EXERCISE DETAILS: Each record below needs to be written out exactly as it appears.

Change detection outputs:
------

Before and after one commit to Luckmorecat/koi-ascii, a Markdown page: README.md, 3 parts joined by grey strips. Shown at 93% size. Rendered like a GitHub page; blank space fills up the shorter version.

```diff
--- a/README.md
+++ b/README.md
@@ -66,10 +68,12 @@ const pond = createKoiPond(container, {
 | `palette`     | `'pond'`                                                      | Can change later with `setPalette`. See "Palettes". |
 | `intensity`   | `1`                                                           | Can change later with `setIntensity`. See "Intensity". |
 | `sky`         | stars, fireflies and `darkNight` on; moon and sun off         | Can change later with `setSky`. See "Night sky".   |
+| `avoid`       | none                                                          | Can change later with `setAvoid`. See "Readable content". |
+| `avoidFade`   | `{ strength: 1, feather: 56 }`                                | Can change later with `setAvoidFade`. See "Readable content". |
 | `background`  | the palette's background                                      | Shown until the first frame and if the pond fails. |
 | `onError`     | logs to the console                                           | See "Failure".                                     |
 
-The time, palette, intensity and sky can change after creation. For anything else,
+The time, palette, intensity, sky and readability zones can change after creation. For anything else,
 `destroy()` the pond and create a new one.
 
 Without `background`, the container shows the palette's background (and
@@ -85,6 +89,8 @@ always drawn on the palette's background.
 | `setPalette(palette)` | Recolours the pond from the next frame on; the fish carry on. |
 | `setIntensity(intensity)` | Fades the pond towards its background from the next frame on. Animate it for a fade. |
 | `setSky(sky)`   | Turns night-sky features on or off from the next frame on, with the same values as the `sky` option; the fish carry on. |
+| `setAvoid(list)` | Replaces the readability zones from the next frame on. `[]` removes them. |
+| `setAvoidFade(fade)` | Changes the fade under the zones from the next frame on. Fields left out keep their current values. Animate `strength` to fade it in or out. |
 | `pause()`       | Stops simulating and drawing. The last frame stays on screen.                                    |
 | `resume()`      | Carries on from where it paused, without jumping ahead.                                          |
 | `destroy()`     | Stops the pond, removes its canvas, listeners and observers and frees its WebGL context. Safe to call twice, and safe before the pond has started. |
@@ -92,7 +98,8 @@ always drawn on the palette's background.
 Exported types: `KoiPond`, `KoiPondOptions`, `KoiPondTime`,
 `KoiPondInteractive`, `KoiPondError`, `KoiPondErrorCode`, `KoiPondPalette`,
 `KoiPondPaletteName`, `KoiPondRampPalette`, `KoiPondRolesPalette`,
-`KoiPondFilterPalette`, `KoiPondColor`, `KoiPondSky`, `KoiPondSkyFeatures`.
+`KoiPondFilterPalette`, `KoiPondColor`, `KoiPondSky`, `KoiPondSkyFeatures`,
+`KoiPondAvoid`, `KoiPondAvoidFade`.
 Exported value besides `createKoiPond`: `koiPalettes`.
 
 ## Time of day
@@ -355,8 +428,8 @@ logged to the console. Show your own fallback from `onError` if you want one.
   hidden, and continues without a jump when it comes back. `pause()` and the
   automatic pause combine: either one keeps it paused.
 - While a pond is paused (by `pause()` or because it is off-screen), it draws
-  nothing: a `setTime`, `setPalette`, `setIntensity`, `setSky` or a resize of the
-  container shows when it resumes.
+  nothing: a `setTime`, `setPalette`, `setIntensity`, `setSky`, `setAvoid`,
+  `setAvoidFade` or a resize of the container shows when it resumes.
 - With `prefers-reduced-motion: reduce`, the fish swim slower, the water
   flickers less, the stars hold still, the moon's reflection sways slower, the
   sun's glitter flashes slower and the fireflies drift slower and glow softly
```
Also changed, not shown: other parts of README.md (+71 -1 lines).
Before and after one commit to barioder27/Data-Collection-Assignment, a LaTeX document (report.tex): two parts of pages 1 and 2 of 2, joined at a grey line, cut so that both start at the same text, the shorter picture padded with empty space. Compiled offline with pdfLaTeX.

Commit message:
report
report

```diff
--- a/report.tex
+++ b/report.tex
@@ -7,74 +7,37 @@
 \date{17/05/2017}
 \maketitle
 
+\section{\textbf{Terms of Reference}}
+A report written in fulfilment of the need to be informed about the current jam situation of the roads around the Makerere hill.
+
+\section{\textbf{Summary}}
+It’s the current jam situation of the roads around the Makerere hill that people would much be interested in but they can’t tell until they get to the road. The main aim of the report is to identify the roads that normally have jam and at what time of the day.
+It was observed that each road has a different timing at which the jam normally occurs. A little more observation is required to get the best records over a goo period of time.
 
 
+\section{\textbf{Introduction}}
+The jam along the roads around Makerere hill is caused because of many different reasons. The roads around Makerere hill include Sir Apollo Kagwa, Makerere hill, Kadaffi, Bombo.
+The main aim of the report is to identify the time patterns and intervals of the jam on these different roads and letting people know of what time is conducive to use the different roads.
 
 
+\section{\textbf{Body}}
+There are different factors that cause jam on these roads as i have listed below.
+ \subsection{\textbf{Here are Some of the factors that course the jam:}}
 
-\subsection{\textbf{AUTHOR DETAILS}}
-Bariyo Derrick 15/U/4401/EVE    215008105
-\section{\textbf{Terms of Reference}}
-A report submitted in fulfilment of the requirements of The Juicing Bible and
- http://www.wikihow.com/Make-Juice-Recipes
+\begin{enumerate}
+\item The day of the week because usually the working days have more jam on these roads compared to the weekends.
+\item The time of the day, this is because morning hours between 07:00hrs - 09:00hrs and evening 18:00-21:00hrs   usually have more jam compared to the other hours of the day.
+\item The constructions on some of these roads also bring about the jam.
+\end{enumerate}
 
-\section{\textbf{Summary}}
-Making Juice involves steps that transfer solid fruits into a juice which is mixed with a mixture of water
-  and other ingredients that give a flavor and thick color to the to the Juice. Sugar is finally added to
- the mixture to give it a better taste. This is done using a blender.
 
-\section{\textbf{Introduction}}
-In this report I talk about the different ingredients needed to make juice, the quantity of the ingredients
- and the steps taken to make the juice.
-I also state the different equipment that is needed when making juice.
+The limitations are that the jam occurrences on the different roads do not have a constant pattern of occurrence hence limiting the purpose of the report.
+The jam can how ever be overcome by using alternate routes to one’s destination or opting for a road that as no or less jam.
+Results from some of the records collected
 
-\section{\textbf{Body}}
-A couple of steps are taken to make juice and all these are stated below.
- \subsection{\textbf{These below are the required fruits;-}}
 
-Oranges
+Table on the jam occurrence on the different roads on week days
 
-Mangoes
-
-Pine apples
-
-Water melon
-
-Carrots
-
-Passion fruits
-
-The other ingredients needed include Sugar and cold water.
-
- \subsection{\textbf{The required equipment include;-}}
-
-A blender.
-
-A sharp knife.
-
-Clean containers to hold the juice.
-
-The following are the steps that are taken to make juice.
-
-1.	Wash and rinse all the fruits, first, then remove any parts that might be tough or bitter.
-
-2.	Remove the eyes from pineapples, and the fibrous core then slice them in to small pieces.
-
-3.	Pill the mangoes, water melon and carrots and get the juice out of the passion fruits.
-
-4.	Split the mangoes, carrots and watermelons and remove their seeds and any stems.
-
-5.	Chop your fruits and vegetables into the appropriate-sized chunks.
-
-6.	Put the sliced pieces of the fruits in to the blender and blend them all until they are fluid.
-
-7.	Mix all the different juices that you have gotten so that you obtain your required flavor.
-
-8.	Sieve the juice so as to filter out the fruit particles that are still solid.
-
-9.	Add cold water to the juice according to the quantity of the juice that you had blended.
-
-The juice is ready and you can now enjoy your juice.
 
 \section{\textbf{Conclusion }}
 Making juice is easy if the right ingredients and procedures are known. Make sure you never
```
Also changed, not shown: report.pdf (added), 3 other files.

------

SOLUTION TO THIS PROBLEM:
Before and after one commit to Luckmorecat/koi-ascii, a Markdown page: README.md, 3 parts joined by grey strips. Shown at 93% size. Rendered like a GitHub page; blank space fills up the shorter version.

```diff
--- a/README.md
+++ b/README.md
@@ -66,10 +68,12 @@ const pond = createKoiPond(container, {
 | `palette`     | `'pond'`                                                      | Can change later with `setPalette`. See "Palettes". |
 | `intensity`   | `1`                                                           | Can change later with `setIntensity`. See "Intensity". |
 | `sky`         | stars, fireflies and `darkNight` on; moon and sun off         | Can change later with `setSky`. See "Night sky".   |
+| `avoid`       | none                                                          | Can change later with `setAvoid`. See "Readable content". |
+| `avoidFade`   | `{ strength: 1, feather: 56 }`                                | Can change later with `setAvoidFade`. See "Readable content". |
 | `background`  | the palette's background                                      | Shown until the first frame and if the pond fails. |
 | `onError`     | logs to the console                                           | See "Failure".                                     |
 
-The time, palette, intensity and sky can change after creation. For anything else,
+The time, palette, intensity, sky and readability zones can change after creation. For anything else,
 `destroy()` the pond and create a new one.
 
 Without `background`, the container shows the palette's background (and
@@ -85,6 +89,8 @@ always drawn on the palette's background.
 | `setPalette(palette)` | Recolours the pond from the next frame on; the fish carry on. |
 | `setIntensity(intensity)` | Fades the pond towards its background from the next frame on. Animate it for a fade. |
 | `setSky(sky)`   | Turns night-sky features on or off from the next frame on, with the same values as the `sky` option; the fish carry on. |
+| `setAvoid(list)` | Replaces the readability zones from the next frame on. `[]` removes them. |
+| `setAvoidFade(fade)` | Changes the fade under the zones from the next frame on. Fields left out keep their current values. Animate `strength` to fade it in or out. |
 | `pause()`       | Stops simulating and drawing. The last frame stays on screen.                                    |
 | `resume()`      | Carries on from where it paused, without jumping ahead.                                          |
 | `destroy()`     | Stops the pond, removes its canvas, listeners and observers and frees its WebGL context. Safe to call twice, and safe before the pond has started. |
@@ -92,7 +98,8 @@ always drawn on the palette's background.
 Exported types: `KoiPond`, `KoiPondOptions`, `KoiPondTime`,
 `KoiPondInteractive`, `KoiPondError`, `KoiPondErrorCode`, `KoiPondPalette`,
 `KoiPondPaletteName`, `KoiPondRampPalette`, `KoiPondRolesPalette`,
-`KoiPondFilterPalette`, `KoiPondColor`, `KoiPondSky`, `KoiPondSkyFeatures`.
+`KoiPondFilterPalette`, `KoiPondColor`, `KoiPondSky`, `KoiPondSkyFeatures`,
+`KoiPondAvoid`, `KoiPondAvoidFade`.
 Exported value besides `createKoiPond`: `koiPalettes`.
 
 ## Time of day
@@ -355,8 +428,8 @@ logged to the console. Show your own fallback from `onError` if you want one.
   hidden, and continues without a jump when it comes back. `pause()` and the
   automatic pause combine: either one keeps it paused.
 - While a pond is paused (by `pause()` or because it is off-screen), it draws
-  nothing: a `setTime`, `setPalette`, `setIntensity`, `setSky` or a resize of the
-  container shows when it resumes.
+  nothing: a `setTime`, `setPalette`, `setIntensity`, `setSky`, `setAvoid`,
+  `setAvoidFade` or a resize of the container shows when it resumes.
 - With `prefers-reduced-motion: reduce`, the fish swim slower, the water
   flickers less, the stars hold still, the moon's reflection sways slower, the
   sun's glitter flashes slower and the fireflies drift slower and glow softly
```
Also changed, not shown: other parts of README.md (+71 -1 lines).
Before and after one commit to barioder27/Data-Collection-Assignment, a LaTeX document (report.tex): two parts of pages 1 and 2 of 2, joined at a grey line, cut so that both start at the same text, the shorter picture padded with empty space. Compiled offline with pdfLaTeX.

Commit message:
report
report

```diff
--- a/report.tex
+++ b/report.tex
@@ -7,74 +7,37 @@
 \date{17/05/2017}
 \maketitle
 
+\section{\textbf{Terms of Reference}}
+A report written in fulfilment of the need to be informed about the current jam situation of the roads around the Makerere hill.
+
+\section{\textbf{Summary}}
+It’s the current jam situation of the roads around the Makerere hill that people would much be interested in but they can’t tell until they get to the road. The main aim of the report is to identify the roads that normally have jam and at what time of the day.
+It was observed that each road has a different timing at which the jam normally occurs. A little more observation is required to get the best records over a goo period of time.
 
 
+\section{\textbf{Introduction}}
+The jam along the roads around Makerere hill is caused because of many different reasons. The roads around Makerere hill include Sir Apollo Kagwa, Makerere hill, Kadaffi, Bombo.
+The main aim of the report is to identify the time patterns and intervals of the jam on these different roads and letting people know of what time is conducive to use the different roads.
 
 
+\section{\textbf{Body}}
+There are different factors that cause jam on these roads as i have listed below.
+ \subsection{\textbf{Here are Some of the factors that course the jam:}}
 
-\subsection{\textbf{AUTHOR DETAILS}}
-Bariyo Derrick 15/U/4401/EVE    215008105
-\section{\textbf{Terms of Reference}}
-A report submitted in fulfilment of the requirements of The Juicing Bible and
- http://www.wikihow.com/Make-Juice-Recipes
+\begin{enumerate}
+\item The day of the week because usually the working days have more jam on these roads compared to the weekends.
+\item The time of the day, this is because morning hours between 07:00hrs - 09:00hrs and evening 18:00-21:00hrs   usually have more jam compared to the other hours of the day.
+\item The constructions on some of these roads also bring about the jam.
+\end{enumerate}
 
-\section{\textbf{Summary}}
-Making Juice involves steps that transfer solid fruits into a juice which is mixed with a mixture of water
-  and other ingredients that give a flavor and thick color to the to the Juice. Sugar is finally added to
- the mixture to give it a better taste. This is done using a blender.
 
-\section{\textbf{Introduction}}
-In this report I talk about the different ingredients needed to make juice, the quantity of the ingredients
- and the steps taken to make the juice.
-I also state the different equipment that is needed when making juice.
+The limitations are that the jam occurrences on the different roads do not have a constant pattern of occurrence hence limiting the purpose of the report.
+The jam can how ever be overcome by using alternate routes to one’s destination or opting for a road that as no or less jam.
+Results from some of the records collected
 
-\section{\textbf{Body}}
-A couple of steps are taken to make juice and all these are stated below.
- \subsection{\textbf{These below are the required fruits;-}}
 
-Oranges
+Table on the jam occurrence on the different roads on week days
 
-Mangoes
-
-Pine apples
-
-Water melon
-
-Carrots
-
-Passion fruits
-
-The other ingredients needed include Sugar and cold water.
-
- \subsection{\textbf{The required equipment include;-}}
-
-A blender.
-
-A sharp knife.
-
-Clean containers to hold the juice.
-
-The following are the steps that are taken to make juice.
-
-1.	Wash and rinse all the fruits, first, then remove any parts that might be tough or bitter.
-
-2.	Remove the eyes from pineapples, and the fibrous core then slice them in to small pieces.
-
-3.	Pill the mangoes, water melon and carrots and get the juice out of the passion fruits.
-
-4.	Split the mangoes, carrots and watermelons and remove their seeds and any stems.
-
-5.	Chop your fruits and vegetables into the appropriate-sized chunks.
-
-6.	Put the sliced pieces of the fruits in to the blender and blend them all until they are fluid.
-
-7.	Mix all the different juices that you have gotten so that you obtain your required flavor.
-
-8.	Sieve the juice so as to filter out the fruit particles that are still solid.
-
-9.	Add cold water to the juice according to the quantity of the juice that you had blended.
-
-The juice is ready and you can now enjoy your juice.
 
 \section{\textbf{Conclusion }}
 Making juice is easy if the right ingredients and procedures are known. Make sure you never
```
Also changed, not shown: report.pdf (added), 3 other files.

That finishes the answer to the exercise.